### ACTIVITY
Read through the records below and copy each line that uses the word "referenced".

===== DATA FOR THIS TASK

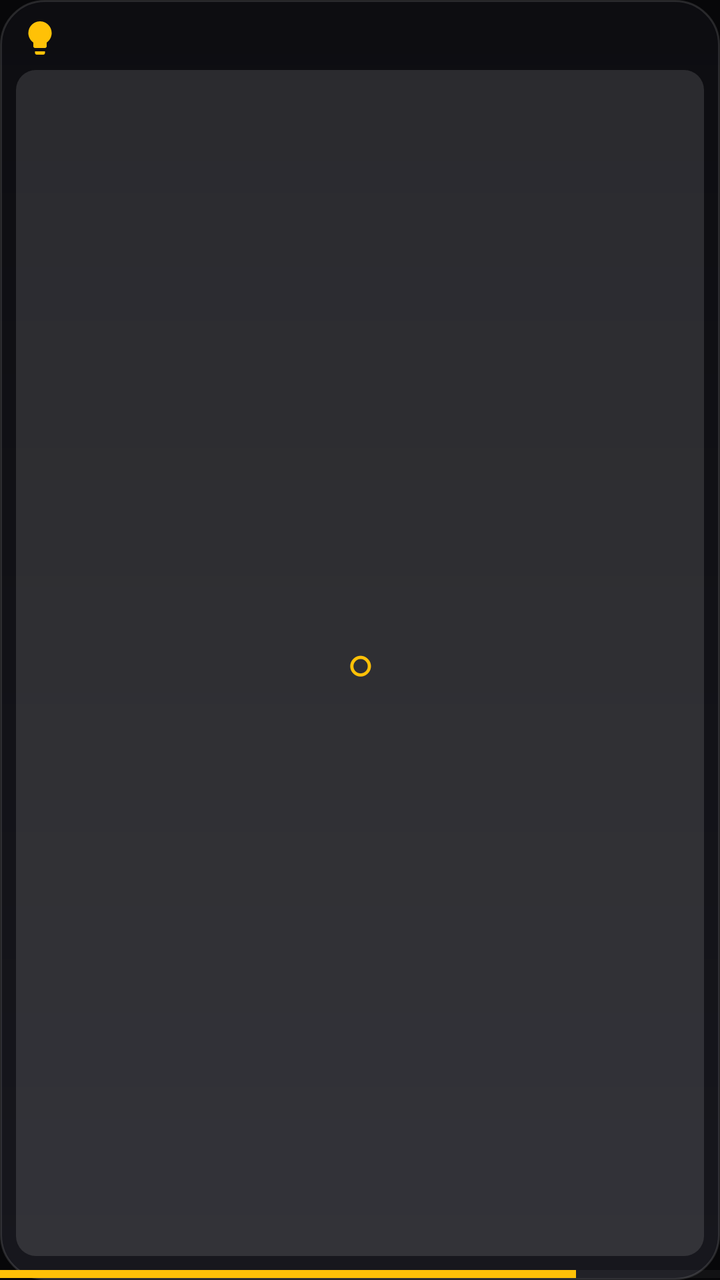
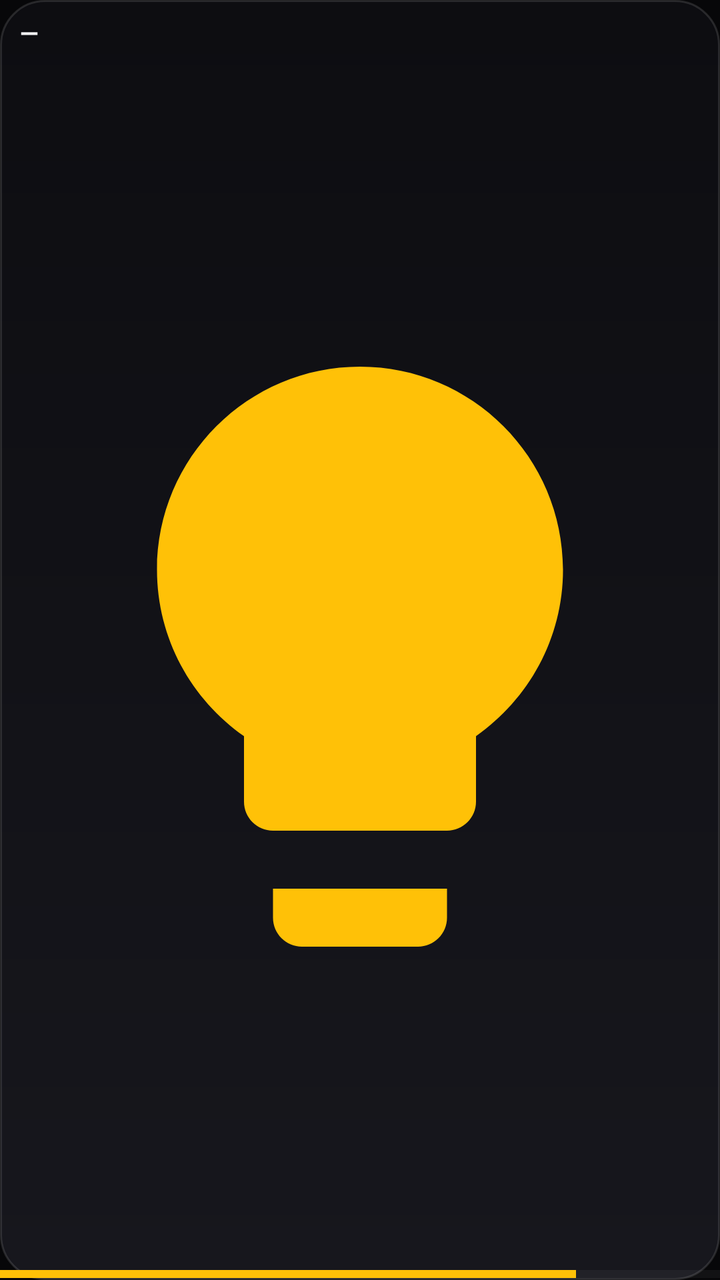

An Android layout rendered at two revisions. The XML below is the earlier revision; the diff shows what the commit changed to produce the second picture.
<!-- AndroidManifest.xml: application theme Theme.Solaris -->
<!-- res/layout/widget_device_tiny.xml -->
<?xml version="1.0" encoding="utf-8"?>
<LinearLayout xmlns:android="http://schemas.android.com/apk/res/android"
    android:id="@+id/w_root"
    android:layout_width="match_parent"
    android:layout_height="match_parent"
    android:orientation="vertical"
    android:background="@drawable/widget_bg">

    
    <LinearLayout
        android:layout_width="match_parent"
        android:layout_height="wrap_content"
        android:orientation="horizontal"
        android:gravity="center_vertical"
        android:baselineAligned="false"
        android:paddingStart="10dp"
        android:paddingEnd="10dp"
        android:paddingTop="9dp">

        <ImageView
            android:id="@+id/w_icon"
            android:layout_width="0dp"
            android:layout_height="20dp"
            android:layout_weight="1"
            android:src="@drawable/ic_light"
            android:tint="#FFFFC107"
            android:scaleType="fitStart"
            android:contentDescription="@null" />

        <ImageView
            android:id="@+id/w_lock"
            android:layout_width="15dp"
            android:layout_height="15dp"
            android:layout_marginStart="4dp"
            android:src="@drawable/ic_lock"
            android:tint="#FFB0BEC5"
            android:visibility="gone"
            android:contentDescription="@string/widget_lock" />
    </LinearLayout>

    
    <Button
        android:id="@+id/w_tiny_toggle"
        android:layout_width="match_parent"
        android:layout_height="0dp"
        android:layout_weight="1"
        android:layout_marginStart="8dp"
        android:layout_marginEnd="8dp"
        android:layout_marginTop="6dp"
        android:layout_marginBottom="6dp"
        android:background="@drawable/widget_btn_bg"
        android:text="○"
        android:textColor="#FFFFC107"
        android:textSize="22sp" />

    
    <ProgressBar
        android:id="@+id/w_bar"
        style="?android:attr/progressBarStyleHorizontal"
        android:layout_width="match_parent"
        android:layout_height="6dp"
        android:max="100"
        android:progress="80"
        android:progressTint="#FFFFC107"
        android:progressBackgroundTint="#26FFFFFF" />
</LinearLayout>
<!-- resources referenced by this layout -->
<resources>
  <!-- drawable ic_light (drawable) -->
  <vector xmlns:android="http://schemas.android.com/apk/res/android"
      android:width="24dp" android:height="24dp"
      android:viewportWidth="24" android:viewportHeight="24"
      android:tint="#FFFFFFFF">
      <path android:fillColor="#FFFFFFFF"
          android:pathData="M9,21c0,0.55 0.45,1 1,1h4c0.55,0 1,-0.45 1,-1v-1L9,20v1zM12,2C8.14,2 5,5.14 5,9c0,2.38 1.19,4.47 3,5.74V17c0,0.55 0.45,1 1,1h6c0.55,0 1,-0.45 1,-1v-2.26c1.81,-1.27 3,-3.36 3,-5.74 0,-3.86 -3.14,-7 -7,-7z" />
  </vector>
  <!-- drawable ic_lock (drawable) -->
  <vector xmlns:android="http://schemas.android.com/apk/res/android"
      android:width="24dp" android:height="24dp"
      android:viewportWidth="24" android:viewportHeight="24"
      android:tint="#FFFFFFFF">
      <path android:fillColor="#FFFFFFFF"
          android:pathData="M18,8h-1V6c0,-2.76 -2.24,-5 -5,-5S7,3.24 7,6v2H6c-1.1,0 -2,0.9 -2,2v10c0,1.1 0.9,2 2,2h12c1.1,0 2,-0.9 2,-2V10c0,-1.1 -0.9,-2 -2,-2zM12,17c-1.1,0 -2,-0.9 -2,-2s0.9,-2 2,-2 2,0.9 2,2 -0.9,2 -2,2zM15.1,8H8.9V6c0,-1.71 1.39,-3.1 3.1,-3.1 1.71,0 3.1,1.39 3.1,3.1v2z" />
  </vector>
  <!-- drawable widget_bg (drawable) -->
  <?xml version="1.0" encoding="utf-8"?>
  <shape xmlns:android="http://schemas.android.com/apk/res/android"
      android:shape="rectangle">
      <gradient
          android:angle="90"
          android:startColor="#FF17171D"
          android:endColor="#FF0D0D11" />
      <corners android:radius="22dp" />
      <stroke android:width="1dp" android:color="#1FFFFFFF" />
  </shape>
  <!-- drawable widget_btn_bg (drawable) -->
  <?xml version="1.0" encoding="utf-8"?>
  <shape xmlns:android="http://schemas.android.com/apk/res/android"
      android:shape="rectangle">
      <solid android:color="#1FFFFFFF" />
      <corners android:radius="10dp" />
  </shape>
  <string name="widget_lock">Bestätigung erforderlich</string>
  <color name="solaris_accent">#3B82F6</color>
  <color name="solaris_bg_elevated">#0C0C0E</color>
  <color name="solaris_bg">#070709</color>
  <color name="solaris_text">#F2F2F5</color>
  <color name="solaris_text_muted">#9AA0AE</color>
  <color name="solaris_text_faint">#6B7280</color>
  <style name="Widget.Solaris.Button" parent="Widget.AppCompat.Button">
          <item name="android:background">@drawable/btn_solaris</item>
          <item name="android:textColor">@color/solaris_text</item>
          <item name="android:textAllCaps">false</item>
          <item name="android:textStyle">bold</item>
          <item name="android:textSize">15sp</item>
          <item name="android:minHeight">52dp</item>
          <item name="android:paddingLeft">20dp</item>
          <item name="android:paddingRight">20dp</item>
          <item name="android:stateListAnimator">@null</item>
      </style>
  <style name="Widget.Solaris.EditText" parent="Widget.AppCompat.EditText">
          <item name="android:background">@drawable/field_solaris</item>
          <item name="android:textColor">@color/solaris_text</item>
          <item name="android:textColorHint">@color/solaris_text_faint</item>
          <item name="android:paddingLeft">16dp</item>
          <item name="android:paddingRight">16dp</item>
          <item name="android:paddingTop">14dp</item>
          <item name="android:paddingBottom">14dp</item>
          <item name="android:textSize">15sp</item>
      </style>
  <color name="solaris_accent_dark">#2563EB</color>
  <dimen name="radius_md">16dp</dimen>
  <color name="solaris_field">#161620</color>
  <dimen name="radius_sm">12dp</dimen>
  <color name="solaris_card_edge">#1FFFFFFF</color>
</resources>

<!-- the commit's change to res/layout/widget_device_tiny.xml (unified diff, before → after) -->
@@ -15,22 +15,24 @@
         android:baselineAligned="false"
         android:paddingStart="10dp"
         android:paddingEnd="10dp"
-        android:paddingTop="9dp">
+        android:paddingTop="8dp">
 
-        <ImageView
-            android:id="@+id/w_icon"
+        <TextView
+            android:id="@+id/w_name"
             android:layout_width="0dp"
-            android:layout_height="20dp"
+            android:layout_height="wrap_content"
             android:layout_weight="1"
-            android:src="@drawable/ic_light"
-            android:tint="#FFFFC107"
-            android:scaleType="fitStart"
-            android:contentDescription="@null" />
+            android:text="—"
+            android:textColor="#F2F2F5"
+            android:textSize="12sp"
+            android:textStyle="bold"
+            android:maxLines="1"
+            android:ellipsize="end" />
 
         <ImageView
             android:id="@+id/w_lock"
-            android:layout_width="15dp"
-            android:layout_height="15dp"
+            android:layout_width="13dp"
+            android:layout_height="13dp"
             android:layout_marginStart="4dp"
             android:src="@drawable/ic_lock"
             android:tint="#FFB0BEC5"
@@ -39,19 +41,18 @@
     </LinearLayout>
 
     
-    <Button
+    <ImageView
         android:id="@+id/w_tiny_toggle"
         android:layout_width="match_parent"
         android:layout_height="0dp"
         android:layout_weight="1"
-        android:layout_marginStart="8dp"
-        android:layout_marginEnd="8dp"
-        android:layout_marginTop="6dp"
+        android:layout_marginTop="4dp"
         android:layout_marginBottom="6dp"
-        android:background="@drawable/widget_btn_bg"
-        android:text="○"
-        android:textColor="#FFFFC107"
-        android:textSize="22sp" />
+        android:padding="6dp"
+        android:src="@drawable/ic_light"
+        android:tint="#FFFFC107"
+        android:scaleType="fitCenter"
+        android:contentDescription="@null" />
 
     
     <ProgressBar
<!-- resource entries referenced after the edit -->
@@ -26,13 +26,6 @@
           android:endColor="#FF0D0D11" />
       <corners android:radius="22dp" />
       <stroke android:width="1dp" android:color="#1FFFFFFF" />
-  </shape>
-  <!-- drawable widget_btn_bg (drawable) -->
-  <?xml version="1.0" encoding="utf-8"?>
-  <shape xmlns:android="http://schemas.android.com/apk/res/android"
-      android:shape="rectangle">
-      <solid android:color="#1FFFFFFF" />
-      <corners android:radius="10dp" />
   </shape>
   <string name="widget_lock">Bestätigung erforderlich</string>
   <color name="solaris_accent">#3B82F6</color>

==========

### OUTPUT FOR THIS TASK
<!-- resources referenced by this layout -->
<!-- resource entries referenced after the edit -->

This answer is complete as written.